[Opening Material for the task section]
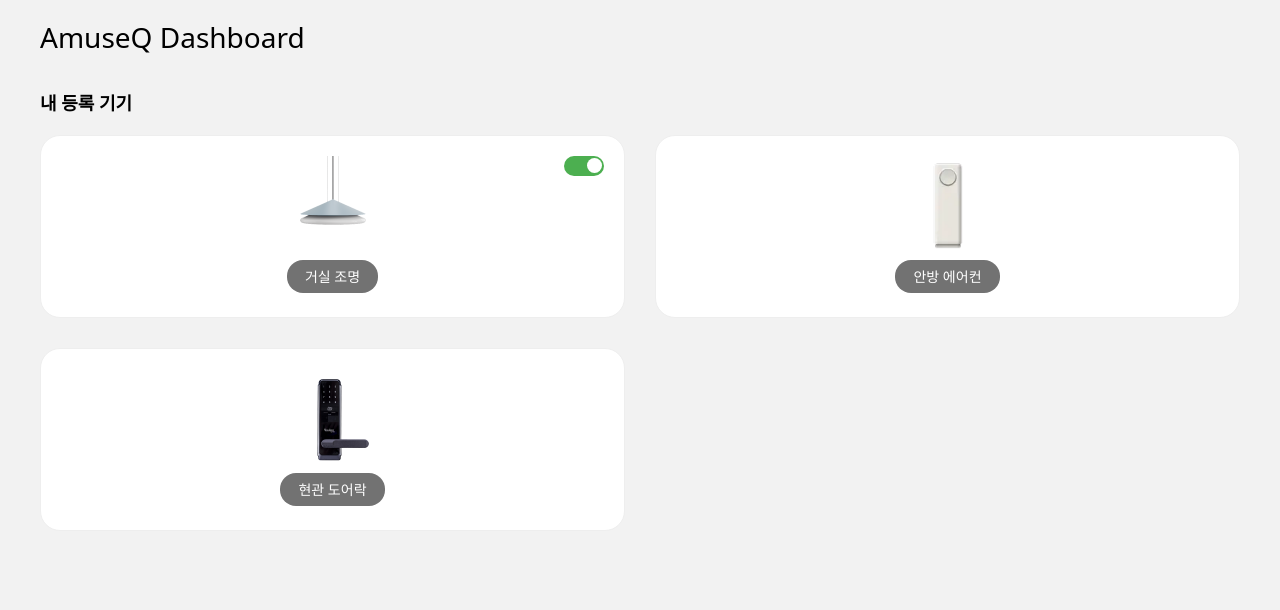
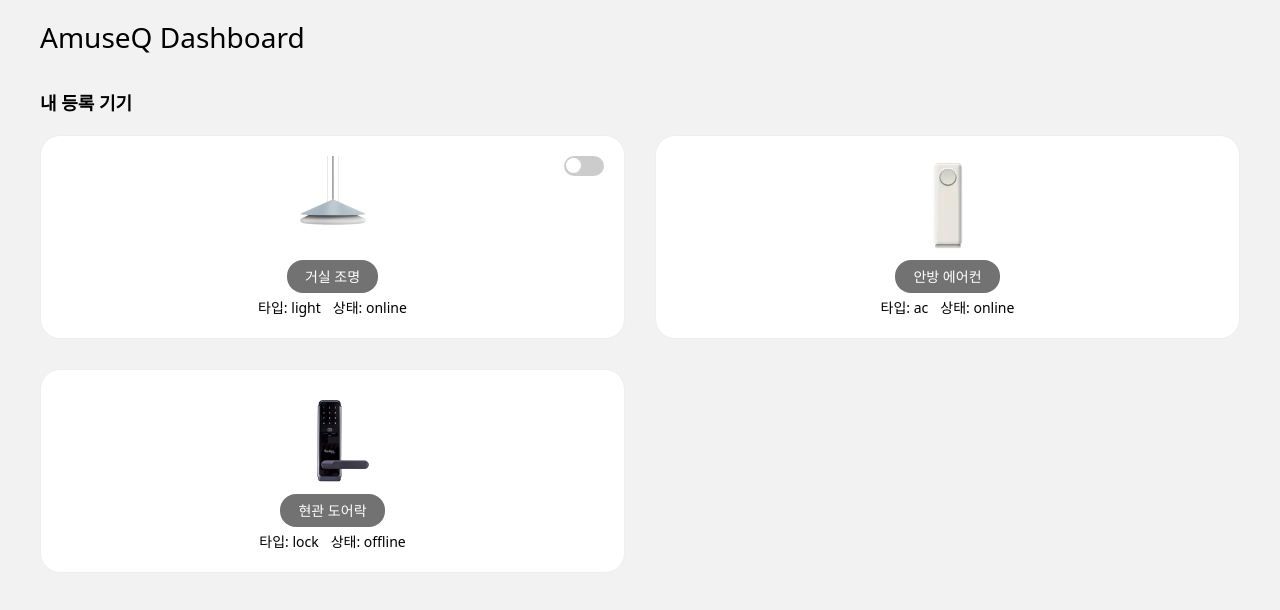
Before and after one commit to Jodndud/amuse-assignment, a React (Vite) app: page / in a window 1280 px wide. Shown: the top 610 px of the page. Built offline with nearby package versions, Linux system fonts and the light colour scheme.

Commit message:
feat: recoil 상태생성

```diff
--- a/src/App.tsx
+++ b/src/App.tsx
@@ -1,11 +1,13 @@
 import { Routes, Route } from 'react-router-dom'
 import Dashboard from '@/pages/Dashboard'
+import DeviceDetail from './pages/DeviceDetail'
 
 function App() {
   return (
     <div>
       <Routes>
         <Route path="/" element={<Dashboard />} />
+        <Route path="/device/:deviceId" element={<DeviceDetail />} />
       </Routes>
     </div>
   )
--- a/src/components/DetailHeader.tsx
+++ b/src/components/DetailHeader.tsx
@@ -7,7 +7,7 @@ export default function DetailHeader({ children }: {children: React.ReactNode})
   return (
     <Wrapper>
         <HeaderContainer>
-            <BackButton onClick={() => navigate(-1)}>←</BackButton>
+            <BackButton onClick={() => navigate(-1)}><img src="/src/assets/back-icon.svg" /></BackButton>
             <Title>{children}</Title>
         </HeaderContainer>
     </Wrapper>
@@ -24,6 +24,7 @@ const HeaderContainer = styled.div`
   align-items: center;
   margin: 0 auto;
   padding: 16px 20px;
+  gap: 16px;
   width:100%;
 
   @media (min-width: 920px) {
--- a/src/components/DeviceCard.tsx
+++ b/src/components/DeviceCard.tsx
@@ -14,14 +14,13 @@ export default function DeviceCard({ device }: { device: Device }) {
         <Title>{device.name}</Title>
 
         <DetailWrapper>
-        {/* <Type>타입: {device.type}</Type> */}
-        {/* <Status>상태: {device.status}</Status> */}
+          <Type>타입: {device.type}</Type>
+          <Status>상태: {device.status}</Status>
         </DetailWrapper>
 
-        {/* 토글버튼 */}
-        {device.id === "d1" && (
-            <ToggleButton $on={true}>
-                <Circle $on={true} />
+        {device.type === "light" && (
+            <ToggleButton $on={device.state.power == 'on'}>
+                <Circle $on={device.state.power == 'on'} />
             </ToggleButton>
         )}
     </Card>
--- a/src/main.tsx
+++ b/src/main.tsx
@@ -4,10 +4,14 @@ import { BrowserRouter } from 'react-router-dom'
 import './index.css'
 import App from './App.tsx'
 
+import { RecoilRoot } from 'recoil';
+
 createRoot(document.getElementById('root')!).render(
   <StrictMode>
-    <BrowserRouter>
-      <App />
-    </BrowserRouter>
+    <RecoilRoot>
+      <BrowserRouter>
+        <App />
+      </BrowserRouter>
+    </RecoilRoot>
   </StrictMode>
 )
--- a/src/pages/Dashboard.tsx
+++ b/src/pages/Dashboard.tsx
@@ -1,17 +1,22 @@
 import { Link } from "react-router-dom";
+
+import { useRecoilValue } from 'recoil'
+import { devicesState } from '@/recoil/devicesState'
 
 import styled from "styled-components";
 import Header from '@/components/Header'
 import DeviceCard from "@/components/DeviceCard";
 
 export default function Dashboard() {
+  const devices = useRecoilValue(devicesState)
+
   return (
     <Wrapper>
       <Header>AmuseQ Dashboard</Header>
       <Container>
         <Title>내 등록 기기</Title>
         <LinkWrapper>
-          {[{id:"d1",name:"거실 조명"}, {id:"d2",name:"안방 에어컨"}, {id:"d3",name:"현관 도어락"}].map((device) => (
+          {devices.map((device) => (
             <Link key={device.id} to={`/device/${device.id}`}>
               <DeviceCard device={device} />
             </Link>
--- /dev/null
+++ b/src/pages/DeviceDetail.tsx
@@ -0,0 +1,13 @@
+import styled from "styled-components";
+import DetailHeader from "@/components/DetailHeader";
+
+export default function DeviceDetail(){
+    return(
+        <Wrapper>
+            <DetailHeader>기기이름</DetailHeader>
+        </Wrapper>
+    )
+}
+
+const Wrapper = styled.div`
+`
--- /dev/null
+++ b/src/recoil/devicesState.ts
@@ -0,0 +1,18 @@
+import { atom, selectorFamily } from 'recoil'
+import mockData from '@/data/mockData.json'
+import type { Device } from '@/types/Device'
+
+export const devicesState = atom<Device[]>({
+  key: 'devicesState',
+  default: mockData.devices,
+})
+
+export const deviceByIdState = selectorFamily<Device | undefined, string>({
+  key: 'deviceByIdState',
+  get:
+    (id: string) =>
+    ({ get }) => {
+      const devices = get(devicesState)
+      return devices.find((d) => d.id === id)
+    },
+})
--- a/src/types/Device.ts
+++ b/src/types/Device.ts
@@ -1,11 +1,11 @@
 export interface Device {
   id: string;
   name: string;
-//   type: "light" | "ac" | "lock";
-//   status: "online" | "offline";
-//   state: {
-//     power?: "on" | "off";
-//     temperature?: number;
-//     locked?: boolean;
-//   };
+  type: string;
+  status: string;
+  state: {
+    power?: string;
+    temperature?: number;
+    locked?: boolean;
+  };
 }
```
Also changed, not shown: package.json (+4 -3 lines), src/assets/back-icon.svg (added), 1 other file (tests, documents, lock files or other folders).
[Closing Material for the task section]
Exercise directions:
After removing the pictures, repeat the remaining records exactly.

Output of the exercise:
Before and after one commit to Jodndud/amuse-assignment, a React (Vite) app: page / in a window 1280 px wide. Shown: the top 610 px of the page. Built offline with nearby package versions, Linux system fonts and the light colour scheme.

Commit message:
feat: recoil 상태생성

```diff
--- a/src/App.tsx
+++ b/src/App.tsx
@@ -1,11 +1,13 @@
 import { Routes, Route } from 'react-router-dom'
 import Dashboard from '@/pages/Dashboard'
+import DeviceDetail from './pages/DeviceDetail'
 
 function App() {
   return (
     <div>
       <Routes>
         <Route path="/" element={<Dashboard />} />
+        <Route path="/device/:deviceId" element={<DeviceDetail />} />
       </Routes>
     </div>
   )
--- a/src/components/DetailHeader.tsx
+++ b/src/components/DetailHeader.tsx
@@ -7,7 +7,7 @@ export default function DetailHeader({ children }: {children: React.ReactNode})
   return (
     <Wrapper>
         <HeaderContainer>
-            <BackButton onClick={() => navigate(-1)}>←</BackButton>
+            <BackButton onClick={() => navigate(-1)}><img src="/src/assets/back-icon.svg" /></BackButton>
             <Title>{children}</Title>
         </HeaderContainer>
     </Wrapper>
@@ -24,6 +24,7 @@ const HeaderContainer = styled.div`
   align-items: center;
   margin: 0 auto;
   padding: 16px 20px;
+  gap: 16px;
   width:100%;
 
   @media (min-width: 920px) {
--- a/src/components/DeviceCard.tsx
+++ b/src/components/DeviceCard.tsx
@@ -14,14 +14,13 @@ export default function DeviceCard({ device }: { device: Device }) {
         <Title>{device.name}</Title>
 
         <DetailWrapper>
-        {/* <Type>타입: {device.type}</Type> */}
-        {/* <Status>상태: {device.status}</Status> */}
+          <Type>타입: {device.type}</Type>
+          <Status>상태: {device.status}</Status>
         </DetailWrapper>
 
-        {/* 토글버튼 */}
-        {device.id === "d1" && (
-            <ToggleButton $on={true}>
-                <Circle $on={true} />
+        {device.type === "light" && (
+            <ToggleButton $on={device.state.power == 'on'}>
+                <Circle $on={device.state.power == 'on'} />
             </ToggleButton>
         )}
     </Card>
--- a/src/main.tsx
+++ b/src/main.tsx
@@ -4,10 +4,14 @@ import { BrowserRouter } from 'react-router-dom'
 import './index.css'
 import App from './App.tsx'
 
+import { RecoilRoot } from 'recoil';
+
 createRoot(document.getElementById('root')!).render(
   <StrictMode>
-    <BrowserRouter>
-      <App />
-    </BrowserRouter>
+    <RecoilRoot>
+      <BrowserRouter>
+        <App />
+      </BrowserRouter>
+    </RecoilRoot>
   </StrictMode>
 )
--- a/src/pages/Dashboard.tsx
+++ b/src/pages/Dashboard.tsx
@@ -1,17 +1,22 @@
 import { Link } from "react-router-dom";
+
+import { useRecoilValue } from 'recoil'
+import { devicesState } from '@/recoil/devicesState'
 
 import styled from "styled-components";
 import Header from '@/components/Header'
 import DeviceCard from "@/components/DeviceCard";
 
 export default function Dashboard() {
+  const devices = useRecoilValue(devicesState)
+
   return (
     <Wrapper>
       <Header>AmuseQ Dashboard</Header>
       <Container>
         <Title>내 등록 기기</Title>
         <LinkWrapper>
-          {[{id:"d1",name:"거실 조명"}, {id:"d2",name:"안방 에어컨"}, {id:"d3",name:"현관 도어락"}].map((device) => (
+          {devices.map((device) => (
             <Link key={device.id} to={`/device/${device.id}`}>
               <DeviceCard device={device} />
             </Link>
--- /dev/null
+++ b/src/pages/DeviceDetail.tsx
@@ -0,0 +1,13 @@
+import styled from "styled-components";
+import DetailHeader from "@/components/DetailHeader";
+
+export default function DeviceDetail(){
+    return(
+        <Wrapper>
+            <DetailHeader>기기이름</DetailHeader>
+        </Wrapper>
+    )
+}
+
+const Wrapper = styled.div`
+`
--- /dev/null
+++ b/src/recoil/devicesState.ts
@@ -0,0 +1,18 @@
+import { atom, selectorFamily } from 'recoil'
+import mockData from '@/data/mockData.json'
+import type { Device } from '@/types/Device'
+
+export const devicesState = atom<Device[]>({
+  key: 'devicesState',
+  default: mockData.devices,
+})
+
+export const deviceByIdState = selectorFamily<Device | undefined, string>({
+  key: 'deviceByIdState',
+  get:
+    (id: string) =>
+    ({ get }) => {
+      const devices = get(devicesState)
+      return devices.find((d) => d.id === id)
+    },
+})
--- a/src/types/Device.ts
+++ b/src/types/Device.ts
@@ -1,11 +1,11 @@
 export interface Device {
   id: string;
   name: string;
-//   type: "light" | "ac" | "lock";
-//   status: "online" | "offline";
-//   state: {
-//     power?: "on" | "off";
-//     temperature?: number;
-//     locked?: boolean;
-//   };
+  type: string;
+  status: string;
+  state: {
+    power?: string;
+    temperature?: number;
+    locked?: boolean;
+  };
 }
```
Also changed, not shown: package.json (+4 -3 lines), src/assets/back-icon.svg (added), 1 other file (tests, documents, lock files or other folders).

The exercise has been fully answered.